Today was largely a reprise of that night, with a few changes. Two years ago, Audra sang alone for more than two and a half hours with only her accompanist, Andy Einhorn (who deserves his own standing ovation for his incisive skill, his endlessly fascinating arrangements, and his wondrous musical expression). Today, the single piano was just the warm-up act. Our very own University Symphony Orchestra joined her for Act II, and for me, that was the true glory of the afternoon’s entertainment.
Now don’t go thinking that I was disappointed by Audra and Mr. Einhorn; quite the contrary. I wrote a few days ago that Audra is one of the most sensational performers alive today, and I stand by that statement after today’s show. What interests me is that I was expecting Audra’s glory to carry the entire show. I expected the USO to be a bit of an afterthought, mere accompaniment to her incredible instrument. I did not expect to take my eyes off Audra at any point during the performance. Why did I? Why, at some moments, did I simply close my eyes and listen rather than watch? I’ll give you a hint: nearly all of those moments were in Act II.
The thing is, Audra is sensational.

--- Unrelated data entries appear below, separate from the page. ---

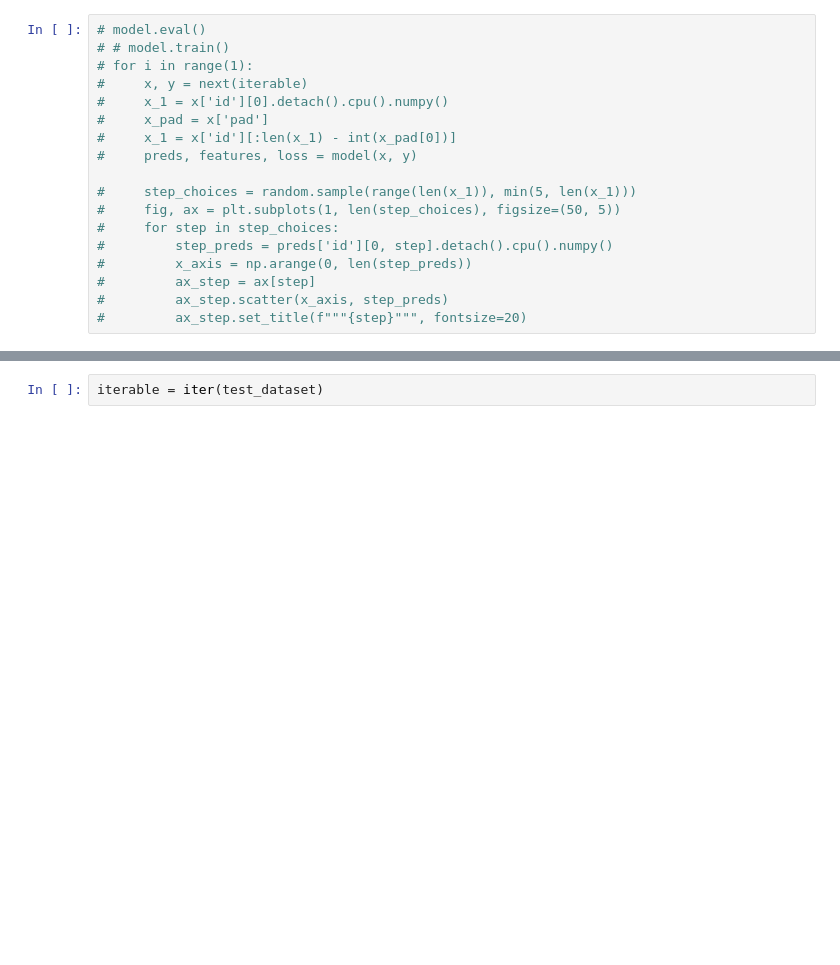
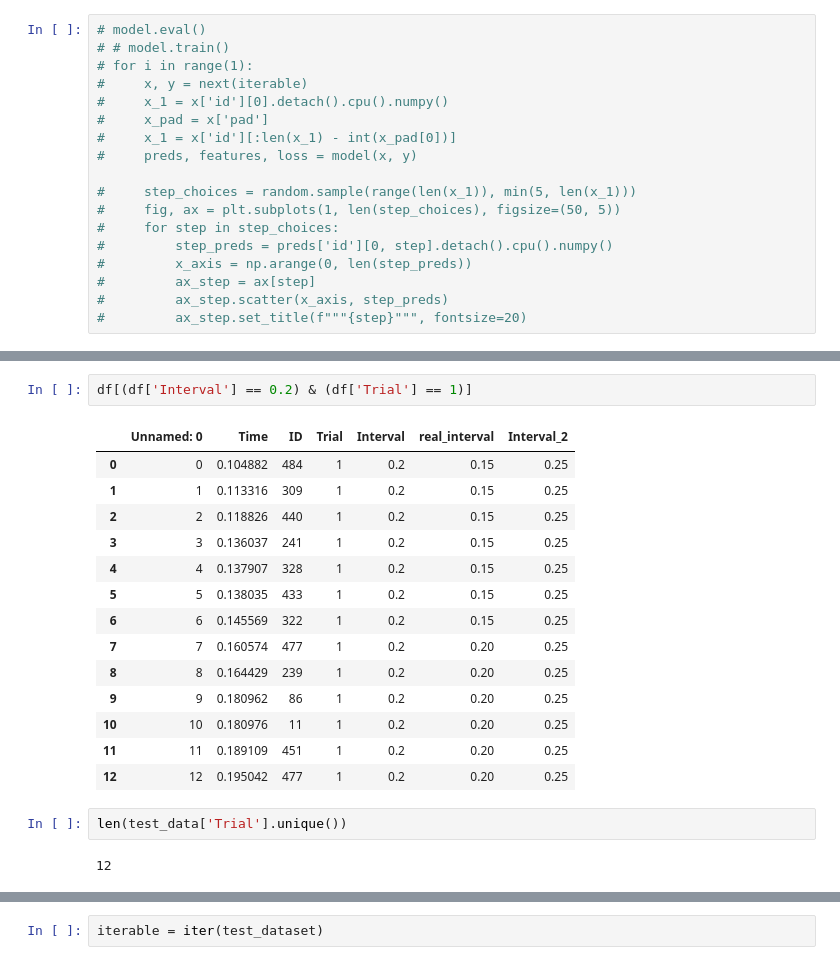
Before and after one commit to a-antoniades/neuroformer_, a Jupyter notebook: neuroformer_OneCombo3_V1AL_classify.ipynb, the cells around one changed output, grey strips where cells are left out. Drawn from its saved outputs; the diff is of its cells as text; blank space fills up the shorter version.

```diff
--- a/neuroformer_OneCombo3_V1AL_classify.ipynb
+++ b/neuroformer_OneCombo3_V1AL_classify.ipynb
@@ -595,3 +593,24 @@ f_idx torch.Size([1, 2])
+# %%
+df[(df['Interval'] == 0.2) & (df['Trial'] == 1)]
+# %% [output]
+|  | Unnamed: 0 | Time | ID | Trial | Interval | real_interval | Interval_2 |
+| 0 | 0 | 0.104882 | 484 | 1 | 0.2 | 0.15 | 0.25 |
+| 1 | 1 | 0.113316 | 309 | 1 | 0.2 | 0.15 | 0.25 |
+| 2 | 2 | 0.118826 | 440 | 1 | 0.2 | 0.15 | 0.25 |
+| 3 | 3 | 0.136037 | 241 | 1 | 0.2 | 0.15 | 0.25 |
+| 4 | 4 | 0.137907 | 328 | 1 | 0.2 | 0.15 | 0.25 |
+| 5 | 5 | 0.138035 | 433 | 1 | 0.2 | 0.15 | 0.25 |
+| 6 | 6 | 0.145569 | 322 | 1 | 0.2 | 0.15 | 0.25 |
+| 7 | 7 | 0.160574 | 477 | 1 | 0.2 | 0.20 | 0.25 |
+| 8 | 8 | 0.164429 | 239 | 1 | 0.2 | 0.20 | 0.25 |
+| 9 | 9 | 0.180962 | 86 | 1 | 0.2 | 0.20 | 0.25 |
+| 10 | 10 | 0.180976 | 11 | 1 | 0.2 | 0.20 | 0.25 |
+| 11 | 11 | 0.189109 | 451 | 1 | 0.2 | 0.20 | 0.25 |
+| 12 | 12 | 0.195042 | 477 | 1 | 0.2 | 0.20 | 0.25 |
+# %%
+len(test_data['Trial'].unique())
+# %% [output]
+12
 # %%
 from neuroformer.utils import predict_raster_recursive_time_auto, process_predictions
 
```
Also changed, not shown: parts of 18 cells of this notebook, 17 other files.
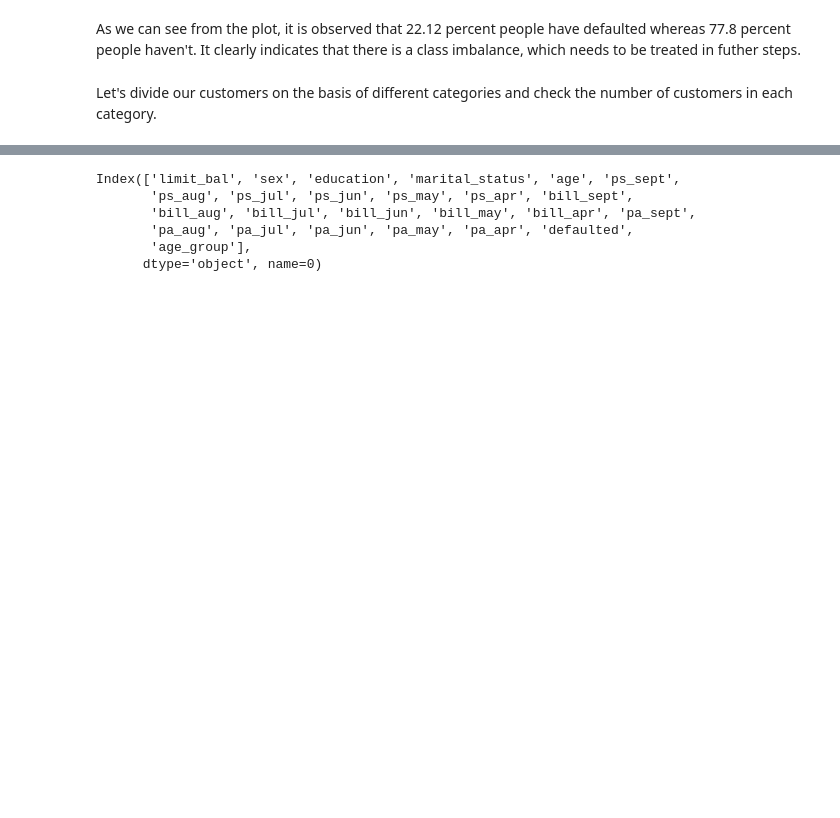
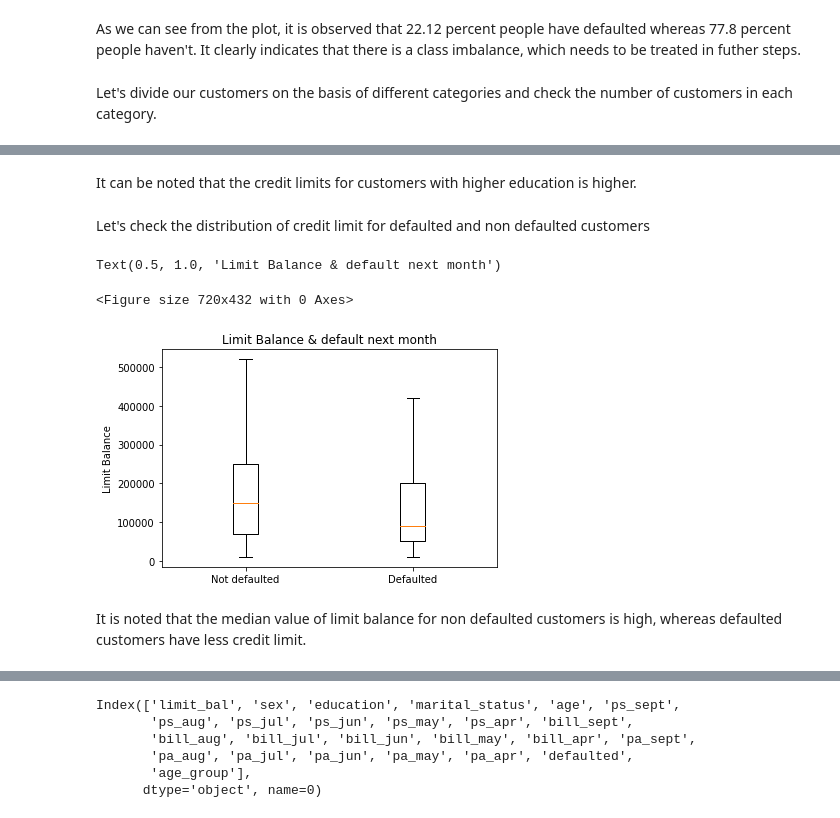
Before and after one commit to shreesha2304/Credit-Card-Default-Prediction, a Jupyter notebook: Credit_Card_Default_Prediction_Capstone_Project.ipynb, the cells around one changed output, grey strips where cells are left out. Saved outputs shown, nothing was run; the diff lists cells and outputs as text; code cells hidden in the pictures; blank space fills up the shorter version.

```diff
--- a/Credit_Card_Default_Prediction_Capstone_Project.ipynb
+++ b/Credit_Card_Default_Prediction_Capstone_Project.ipynb
@@ -532,3 +549,25 @@ df
+# %% [markdown]
+It can be noted that the credit limits for customers with higher education is higher.
+# %% [markdown]
+Let's check the distribution of credit limit for defaulted and non defaulted customers
+# %%
+#plotting a boxplot for limit balance and default
+def_0 = df.loc[df['defaulted'] == 0,'limit_bal']
+def_1 = df.loc[df['defaulted'] == 1,'limit_bal']
+
+plt.figure(figsize=(10,6))
+fig, ax = plt.subplots()
+ax.boxplot([def_0, def_1],  showfliers=False)
+
+ax.set_xticklabels(['Not defaulted',"Defaulted"])
+ax.set_ylabel('Limit Balance')
+ax.set_title('Limit Balance & default next month')
+# %% [output]
+Text(0.5, 1.0, 'Limit Balance & default next month')
+<Figure size 720x432 with 0 Axes>
+[figure, added]
+# %% [markdown]
+It is noted that the median value of limit balance for non defaulted customers is high, whereas defaulted customers have less credit limit.
 # %%
 df
 # %% [output]
```
Also changed, not shown: parts of 155 cells of this notebook.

I knew that going in, and I got exactly what I was looking so forward to. But I got something else, too. Before Act II “really” started (the entr’acte, a Gershwin medley, in the words of Mark Gershwin, was “one hell of an overture”), Ken Fischer (UMS President), Christopher Kendall (SMTD Dean), Mary Sue Coleman, and Mark Gershwin, nephew of George and Ira (do you see where this is going yet?) collectively made a huge announcement:
The estate of George and Ira Gershwin are entering into a collaboration with the School of Music to produce the very first Critical Edition of the works of George and Ira Gershwin. What does this mean, exactly? If I understood correctly, it means that our very own School of Music will be given access to original manuscripts and all sorts of scholarly material in order to produce accurate and stylistically faithful recordings of the entire Gershwin canon of music. This kind of thing is essentially only done for the true masters of music, and largely it is done for classical composers like Beethoven and Mozart. (According to Wikipedia, they are also sometimes called “Complete Works.”)
Audra then proceeded to sing, accompanied by the USO, Gershwin song after Gershwin song, for the entire second act. This is why I spent nearly half the concert with my eyes shut: so that I might drink in more of the Gershwins’ glorious music. In a way, it was eye-opening. Our culture of celebrity worship sometimes has a tendency to make us lose a little perspective. I love and adore Audra and her work, but for me, starting in Act II, the concert became not about her, not even about George and Ira Gershwin themselves, but rather about the music – the most profoundly American music ever written. So I laid back and let the music wash over me like a warm bath.
After the stunning second act, needless to say, the entire auditorium was on its feet, practically begging for a second encore.
It never came. That’s the sad thing about great performances: they never last. But great works, like those of the Gershwins, do last, and I’m incredibly happy that our very own university is being given the opportunity to make George and Ira’s work truly immortal.
I admire Audra for many reasons. Audra’s stage presence is marked by a genuine generosity of spirit. She is never self-indulgent; a lyric she sang goes: “Fame, if you win it/Comes and goes in a minute.” The song is called “Make Someone Happy.” It’s all about selfless love. She said to us point-blank that when she does (musical theatre) master classes across the country, and people ask her which schools she recommends, that she says “Michigan” first. I think I know why: Michigan doesn’t just produce outstanding performers; it produces outstanding people, the kind of people who take the time to make someone (or many people) happy, even if it’s a full-time job.
I’ve never been prouder to be a Wolverine than I am today.